of my favorites on my “must experience” list are the Arneson River Theater,
the La Mansion del Rio Hotel, and the Casa Rio restaurant for their
contributions to the rich history of the River Walk. The Arneson River
Theater is located out of doors on the River Walk The stage resembles the
old historic missions in San Antonio including bells. An arched stone bridge
connects the Theater to terraced grassy stone benches on the opposite bank
of the River. The audience sits on what appear to be giant steps. It’s a
perfect venue to watch a dance, play, or musical performance. The Theater is
next to La Villita Historic Arts Village. It was San Antonio’s first
neighborhood comprising a settlement of primitive huts for the Spanish
soldiers stationed at the Mission San Antonio Valero (the Alamo). La Villita
is a testament to the vision of past community leaders who acted to preserve
the area as an important part of San Antonio’s history.
Walking along the River Walk you will pass by
the La Mansion del Rio Hotel, an elegant and very old world hotel built

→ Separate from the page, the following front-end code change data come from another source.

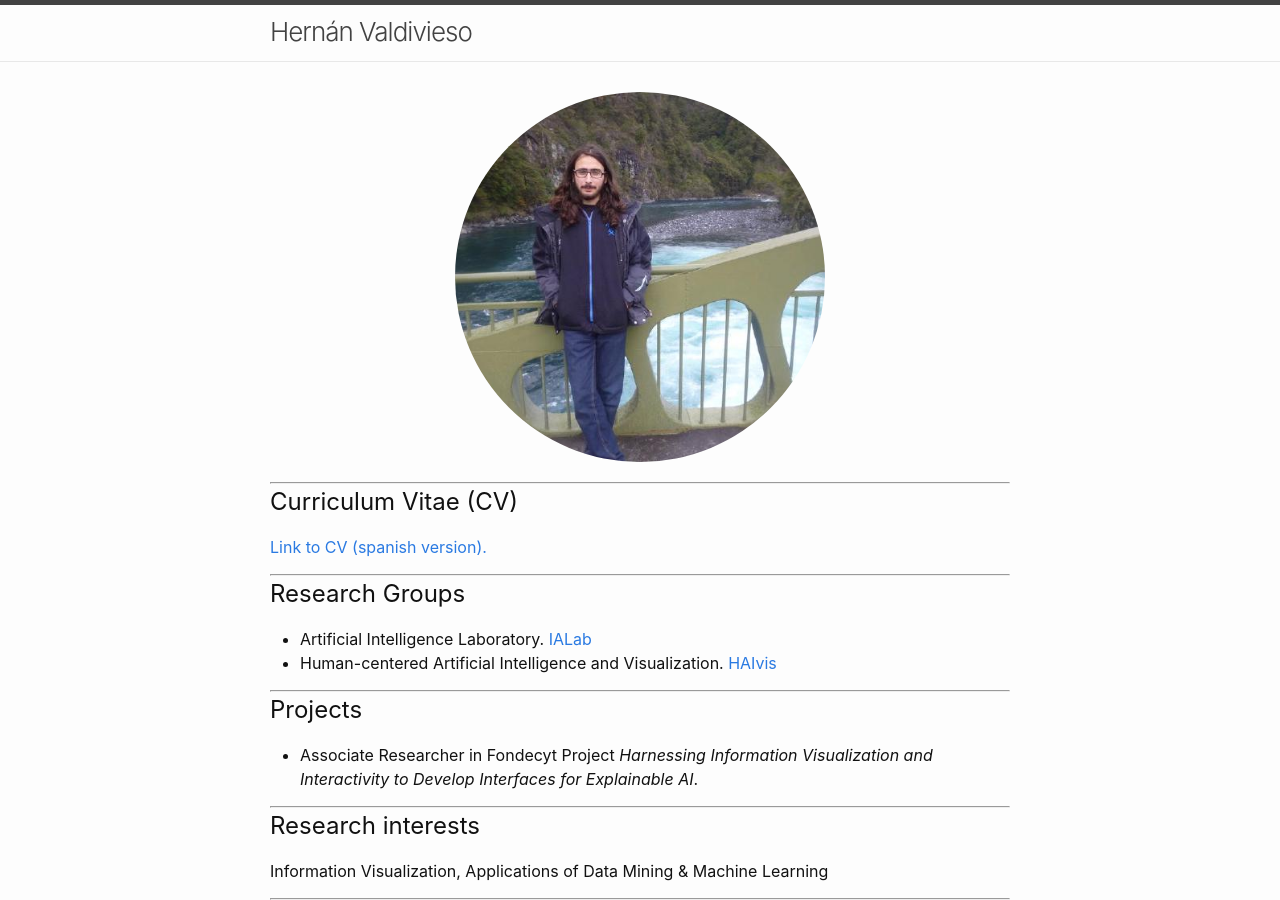
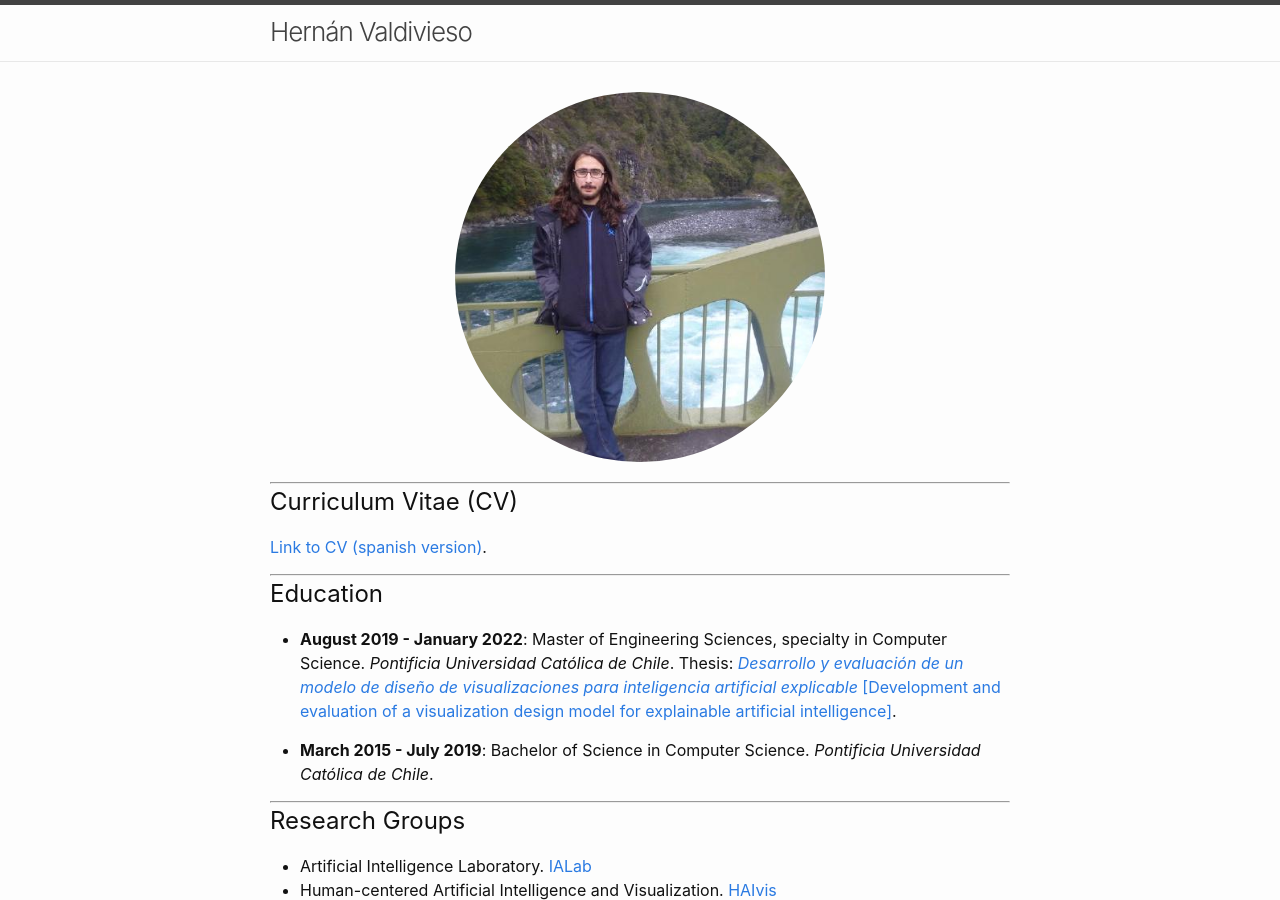
Before and after one commit to Hernan4444/hernan4444.github.io, a Jekyll site: the page built from index.md, in a window 1280 px wide and 900 px high. Built offline with Jekyll 4.4.1, drawn with Linux system fonts in a browser that asks for light colours.

Commit message:
Update index.md

```diff
--- a/index.md
+++ b/index.md
@@ -8,7 +8,15 @@ layout: home
 --------------
 ## Curriculum Vitae (CV)
 
-[Link to CV (spanish version).](https://hernan4444.github.io/CV%20-%20Herna%CC%81n%20Valdivieso.pdf)
+[Link to CV (spanish version)](https://hernan4444.github.io/CV%20-%20Herna%CC%81n%20Valdivieso.pdf).
+
+--------------
+
+## Education
+
+- **August 2019 - January 2022**: Master of Engineering Sciences, specialty in Computer Science. _Pontificia Universidad Católica de Chile_. Thesis: [_Desarrollo y evaluación de un modelo de diseño de visualizaciones para inteligencia artificial explicable_ [Development and evaluation of a visualization design model for explainable artificial intelligence]](https://repositorio.uc.cl/handle/11534/63178).
+
+- **March 2015 - July 2019**: Bachelor of Science in Computer Science. _Pontificia Universidad Católica de Chile_.
 
 --------------
 
```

right into the side of the River Walk. It expresses itself as a grand
hacienda blending the Spanish Colonial architecture and European-style

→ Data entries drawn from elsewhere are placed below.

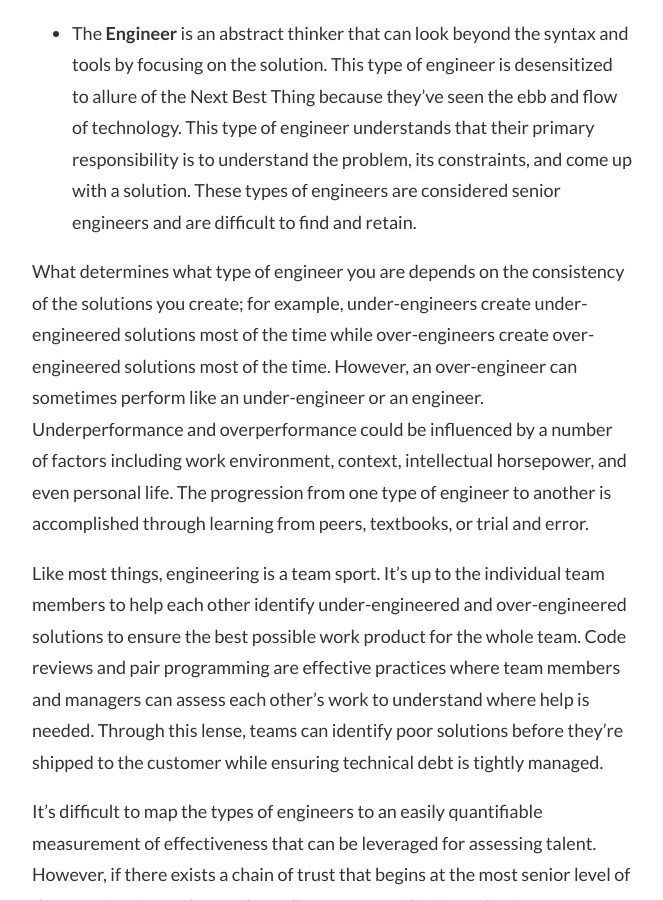
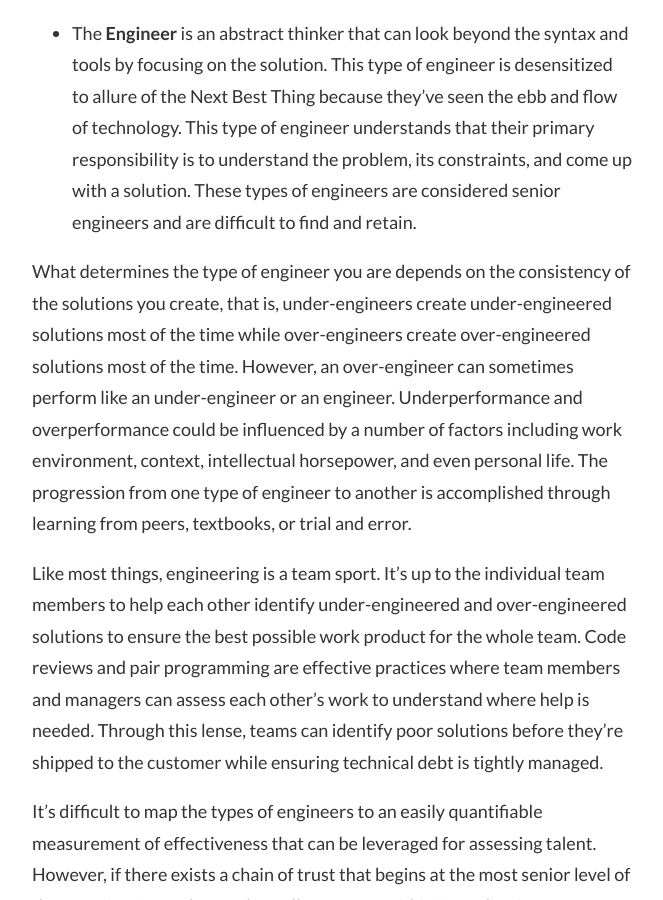
Before and after one commit to omar/omar.github.io, a Jekyll site: the page built from _posts/2017-01-10-the-types-of-engineers.md, in a window 1280 px wide and 900 px high, scrolled down 1833 px. Shown: the whole window, without its empty margins (308-971 px from the left). Built offline with Jekyll 4.4.1, drawn with Linux system fonts in a browser that asks for light colours; nearby versions of some CDN libraries; library files that are not in the unit come from our copies.

Commit message:
Update 2017-01-10-the-types-of-engineers.md

```diff
--- a/_posts/2017-01-10-the-types-of-engineers.md
+++ b/_posts/2017-01-10-the-types-of-engineers.md
@@ -19,7 +19,7 @@ However, what remains true is that bad engineering and good engineering is perce
 
 - The **Engineer** is an abstract thinker that can look beyond the syntax and tools by focusing on the solution. This type of engineer is desensitized to allure of the Next Best Thing because they’ve seen the ebb and flow of technology. This type of engineer understands that their primary responsibility is to understand the problem, its constraints, and come up with a solution. These types of engineers are considered senior engineers and are difficult to find and retain.
 
-What determines what type of engineer you are depends on the consistency of the solutions you create; for example, under-engineers create under-engineered solutions most of the time while over-engineers create over-engineered solutions most of the time. However, an over-engineer can sometimes perform like an under-engineer or an engineer. Underperformance and overperformance could be influenced by a number of factors including work environment, context, intellectual horsepower, and even personal life. The progression from one type of engineer to another is accomplished through learning from peers, textbooks, or trial and error.
+What determines the type of engineer you are depends on the consistency of the solutions you create, that is, under-engineers create under-engineered solutions most of the time while over-engineers create over-engineered solutions most of the time. However, an over-engineer can sometimes perform like an under-engineer or an engineer. Underperformance and overperformance could be influenced by a number of factors including work environment, context, intellectual horsepower, and even personal life. The progression from one type of engineer to another is accomplished through learning from peers, textbooks, or trial and error.
 
 Like most things, engineering is a team sport. It’s up to the individual team members to help each other identify under-engineered and over-engineered solutions to ensure the best possible work product for the whole team. Code reviews and pair programming are effective practices where team members and managers can assess each other’s work to understand where help is needed. Through this lense, teams can identify poor solutions before they’re shipped to the customer while ensuring technical debt is tightly managed.
 
```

furnishings true to San Antonio’s bi-cultural heritage. According to
history, 17 years after the famous battle of the Alamo in 1852, four

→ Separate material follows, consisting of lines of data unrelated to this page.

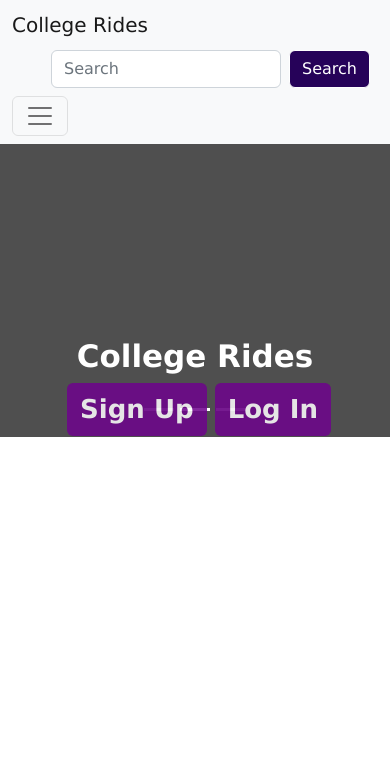
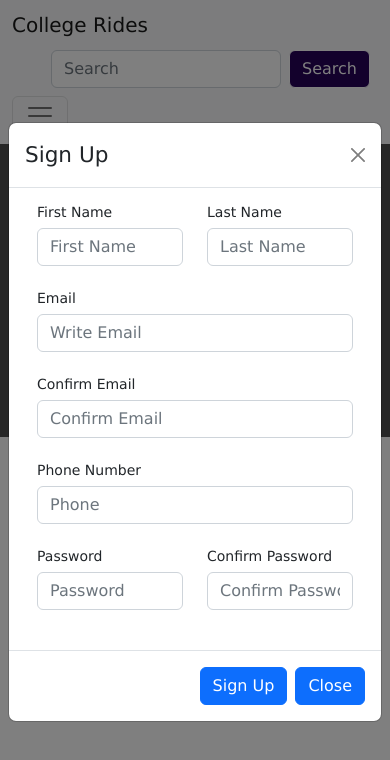
Before and after one commit to naxsor/Carpool-Pandora-System-B, a React (Create React App) app in the folder client/: page / in a window 390 px wide. Both pictures are taken after a click on the button "Sign Up". Shown: the top 760 px of the page. Built offline with nearby package versions, Linux system fonts and the light colour scheme.

Commit message:
-Layout import removed from Home.js -LogInModal.js Added -Log In and Sign Up buttons added to off canvas in Navigation.js -contact_number changed to phone in queries.js -Sign Up Modal component added. -Slide show sign up and log in buttons working

```diff
--- /dev/null
+++ b/client/src/components/LogInModal.js
@@ -0,0 +1,52 @@
+import Button from 'react-bootstrap/Button';
+import Modal from 'react-bootstrap/Modal';
+import Form from 'react-bootstrap/Form';
+
+function LogInForm() {
+    return (
+        <Form>
+            <Form.Group className="mb-3" controlId="formBasicEmail">
+                <Form.Label>Email address</Form.Label>
+                <Form.Control type="email" placeholder="Enter email" />
+                <Form.Text className="text-muted">
+                    We'll never share your email with anyone else.
+                </Form.Text>
+            </Form.Group>
+            <Form.Group className="mb-3" controlId="formBasicPassword">
+                <Form.Label>Password</Form.Label>
+                <Form.Control type="password" placeholder="Password" />
+            </Form.Group>
+            <Form.Group className="mb-3" controlId="formBasicCheckbox">
+                <Form.Check type="checkbox" label="Check me out" />
+            </Form.Group>
+        </Form>
+    );
+}
+
+function LogInModal(props) {
+    return (
+        <Modal
+            {...props}
+            size="lg"
+            aria-labelledby="contained-modal-title-vcenter"
+            centered
+        >
+            <Modal.Header closeButton>
+                <Modal.Title id="contained-modal-title-vcenter">
+                    Log In
+                </Modal.Title>
+            </Modal.Header>
+            <Modal.Body>
+                <LogInForm/>
+            </Modal.Body>
+            <Modal.Footer>
+                <Button variant="primary" type="submit">
+                    Submit
+                </Button>
+                <Button onClick={props.onHide}>Close</Button>
+            </Modal.Footer>
+        </Modal>
+    );
+}
+
+export default LogInModal
--- a/client/src/components/Navigation.js
+++ b/client/src/components/Navigation.js
@@ -5,8 +5,16 @@ import NavDropdown from 'react-bootstrap/NavDropdown';
 import "../stylesheets/style.css"
 import {Button, Form} from "react-bootstrap";
 import Offcanvas from 'react-bootstrap/Offcanvas';
+import Col from "react-bootstrap/Col";
+import Row from "react-bootstrap/Row";
+import React from "react";
+import SignUpModal from "./SignUpModal";
+import LogInModal from "./LogInModal";
 
 function Navigation() {
+    const [modalShow, setModalShow] = React.useState(false);
+    const [modalShow2, setModalShow2] = React.useState(false);
+
     return (
         <>
             {["false"].map((expand) => (
@@ -53,6 +61,18 @@ function Navigation() {
                                             Something else here
                                         </NavDropdown.Item>
                                     </NavDropdown>
+                                    <hr className="hr hr-blurry"/>
+                                    <Row>
+                                        <Col>
+                                            <Button className="button block" variant="outline-success" onClick={() => setModalShow(true)}>Sign Up</Button>
+                                            <SignUpModal show={modalShow} onHide={() => setModalShow(false)}/>
+                                        </Col>
+                                        <Col>
+                                            <Button className="button block" variant="outline-success" onClick={() => setModalShow2(true)}>Log In</Button>
+                                            <LogInModal show={modalShow2} onHide={() => setModalShow2(false)}/>
+                                        </Col>
+                                    </Row>
+
                                 </Nav>
                             </Offcanvas.Body>
                         </Navbar.Offcanvas>
--- /dev/null
+++ b/client/src/components/SignUpModal.js
@@ -0,0 +1,125 @@
+import Button from 'react-bootstrap/Button';
+import Modal from 'react-bootstrap/Modal';
+import Form from "react-bootstrap/Form";
+import Col from "react-bootstrap/Col";
+import Row from "react-bootstrap/Row";
+import Container from "react-bootstrap/Container";
+import {useState} from "react";
+import axios from "axios";
+
+
+
+function SignUpForm() {
+    const [firstname, setFirstName] = useState(null);
+    const [lastname, setLastName] = useState(null);
+    const [email, setEmail] = useState(null);
+    const [phone, setPhone] = useState(null);
+    const [password,setPassword] = useState(null);
+    // const [confirmPassword,setConfirmPassword] = useState(null);
+
+    const handleInputChange = (e) => {
+        const {id , value} = e.target;
+        if(id === "firstname"){
+            setFirstName(value);
+        }
+        if(id === "lastname"){
+            setLastName(value);
+        }
+        if(id === "email"){
+            setEmail(value);
+        }
+        if(id === "phone"){
+            setPhone(value);
+        }
+        if(id === "password"){
+            setPassword(value);
+        }
+        // if(id === "confirmPassword"){
+        //     setConfirmPassword(value);
+        // }
+
+    }
+
+    const handleSubmit  = () => {
+        console.log(firstname,lastname,email,phone, password);
+    }
+
+    return (
+        <Form id="signupform" onSubmit={handleSubmit}>
+            <Form.Group>
+                <Row className="mb-4">
+                    <Col>
+                        <Form.Label>First Name</Form.Label>
+                        <Form.Control id="firstname" value={firstname} onChange = {(e) => handleInputChange(e)} type="firstname" placeholder="First Name"/>
+                    </Col>
+                    <Col>
+                        <Form.Label>Last Name</Form.Label>
+                        <Form.Control id="lastname" value={lastname} onChange = {(e) => handleInputChange(e)} type="lastname" placeholder="Last Name"/>
+                    </Col>
+                </Row>
+                <Row className="mb-4">
+                    <Col>
+                        <Form.Label>Email</Form.Label>
+                        <Form.Control id="email" value={email} onChange = {(e) => handleInputChange(e)} type="email" placeholder="Write Email"/>
+                    </Col>
+                </Row>
+                <Row className="mb-4">
+                    <Col>
+                        <Form.Label>Confirm Email</Form.Label>
+                        <Form.Control type="email" placeholder="Confirm Email"/>
+                    </Col>
+                </Row>
+                <Row className="mb-4">
+                    <Col>
+                        <Form.Label>Phone Number</Form.Label>
+                        <Form.Control id="phone" value={phone} onChange = {(e) => handleInputChange(e)} type="phone" placeholder="Phone"/>
+                    </Col>
+                </Row>
+                <Row className="mb-4">
+                    <Col>
+                        <Form.Label>Password</Form.Label>
+                        <Form.Control id="password" value={password} onChange = {(e) => handleInputChange(e)} type="password" placeholder="Password"/>
+                        {/*<Form.Text className="text-muted">*/}
+                        {/*    We'll never share your email with anyone else.*/}
+                        {/*</Form.Text>*/}
+                    </Col>
+                    <Col>
+                        <Form.Label>Confirm Password</Form.Label>
+                        <Form.Control type="password" placeholder="Confirm Password"/>
+                        {/*<Form.Text className="text-muted">*/}
+                        {/*    We'll never share your email with anyone else.*/}
+                        {/*</Form.Text>*/}
+                    </Col>
+                </Row>
+            </Form.Group>
+        </Form>
+    );
+}
+
+function SignUpModal(props) {
+    return (
+        <Modal
+            {...props}
+            size="lg"
+            aria-labelledby="contained-modal-title-vcenter"
+            centered
+        >
+            <Modal.Header closeButton>
+                <Modal.Title id="contained-modal-title-vcenter">
+                    Sign Up
+                </Modal.Title>
+            </Modal.Header>
+            <Modal.Body>
+                <Container>
+                    <SignUpForm/>
+                </Container>
+            </Modal.Body>
+            <Modal.Footer>
+                <Button form="signupform" type="submit">Sign Up</Button>
+                <Button onClick={props.onHide}>Close</Button>
+            </Modal.Footer>
+        </Modal>
+    );
+}
+
+export default SignUpModal
--- a/client/src/components/Slideshow.js
+++ b/client/src/components/Slideshow.js
@@ -3,8 +3,14 @@ import Row from "react-bootstrap/Row";
 import Col from "react-bootstrap/Col";
 import Carousel from 'react-bootstrap/Carousel';
 import {Button} from "react-bootstrap";
+import React from "react";
+import SignUpModal from "./SignUpModal";
+import LogInModal from "./LogInModal";
 
 function Slideshow() {
+    const [modalShow, setModalShow] = React.useState(false);
+    const [modalShow2, setModalShow2] = React.useState(false);
+
     return (
         <>
             <header className="bg-light">
@@ -13,8 +19,10 @@ function Slideshow() {
                         {/*TODO: Change this as a react component*/}
                         <div className="overlay">
                             <h1 className="display-5 fw-bolder mb-2 text-white">College Rides</h1>
-                            <Button className="home-button ms-2 text-white" variant="outline-success">Sign Up</Button>
-                            <Button className="home-button ms-2" variant="outline-success">Log In</Button>
+                            <Button className="home-button ms-2 text-white" variant="outline-success" onClick={() => setModalShow(true)}>Sign Up</Button>
+                            <Button className="home-button ms-2" variant="outline-success" onClick={() => setModalShow2(true)}>Log In</Button>
+                            <SignUpModal show={modalShow} onHide={() => setModalShow(false)}/>
+                            <LogInModal show={modalShow2} onHide={() => setModalShow2(false)}/>
                         </div>
                         <Carousel variant="light" controls={false}>
                         <Carousel.Item>
--- a/client/src/pages/Home.js
+++ b/client/src/pages/Home.js
@@ -1,5 +1,4 @@
 import React, {Component} from "react";
-import Layout from '../components/Layout'
 import Navigation from "../components/Navigation";
 import Slideshow from "../components/Slideshow"
 
@@ -7,10 +6,6 @@ class Home extends Component {
 
     state = {
         data: null
-    };
-    children = {
-        text_1:"Demo Demo 1",
-        text_2:"Demo Demo 2"
     };
 
     render() {
--- a/client/src/stylesheets/style.css
+++ b/client/src/stylesheets/style.css
@@ -8,6 +8,10 @@ a {
 
 .navItem{
   /*color: #282c34;*/
+}
+
+.block{
+  width: 100%;
 }
 
 .button{
```
Also changed, not shown: 1 other file (tests, documents, lock files or other folders).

teaching brothers from the Society of Mary decided to create a center of
activity for education and enlightenment in the still-untamed Texas
frontier. In 1968, the Hotel was transformed from a 139 year-old-school
building into a luxury class hotel. Today, the two-story schoolhouse remains
relatively untouched as the architectural heart of the acclaimed historic
Hotel. It has been designated a historical treasure by the Texas Historical
Commission and the San Antonio Conservation Society. Founded as a center of
enlightenment it survives today as a tribute to those founders as a center
of grace, romance, and beauty. La Mansion del Rio Hotel was one of the first
hotels opening on the River Walk in 1968, just in time for Hemisfair, San
Antonio’s 1968 World’s Fair.
On my numerous visits throughout the years to
the River Walk, I’ve eaten regularly at the Casa Rio restaurant. It is an
original to the River Walk opening in 1946. It was the first business
established at River level. You can’t miss the restaurant with its primary
colored umbrellas on its outdoor patio right next to the River’s edge!
According to River Walk history, it seems Alfred Beyer had an appliance
store at street level that was losing money to department stores. Being what
in modern terms is called an “out of the box” thinker, he excavated his
basement of the store, built stairs down to the River, and opened what has
remained a popular Mexican restaurant. According to the local history, Beyer
discovered remnants of a Spanish-era home which have been preserved as part
of the restaurant.
The River Walk is a “feel good” place. You go
there for a day and its ambiance with its natural gardens, old fashioned
lamp posts, stone pathways and bridges puts you back in time and makes you
feel good or, at least, possibly feel better than before you got there!
About the Author:
Ph.D., spent 35 years in Adult Education and Adult Literacy Education.
She has also spent the past 25 years writing and traveling - turning her
favorite hobbies into her occupation. As avid traveler, Shelia has
visited cities around the glob including living and working in South Korea
and South Vietnam for two years. Places she have visited include
cities throughout the US and to Mexico, France, Germany, Japan, Hong Kong,
England, Puerto Rico, and Aruba. Sheila who resides in Texas specializes in
writing about the history and cultural aspects of a travel location. (More
about this writer.)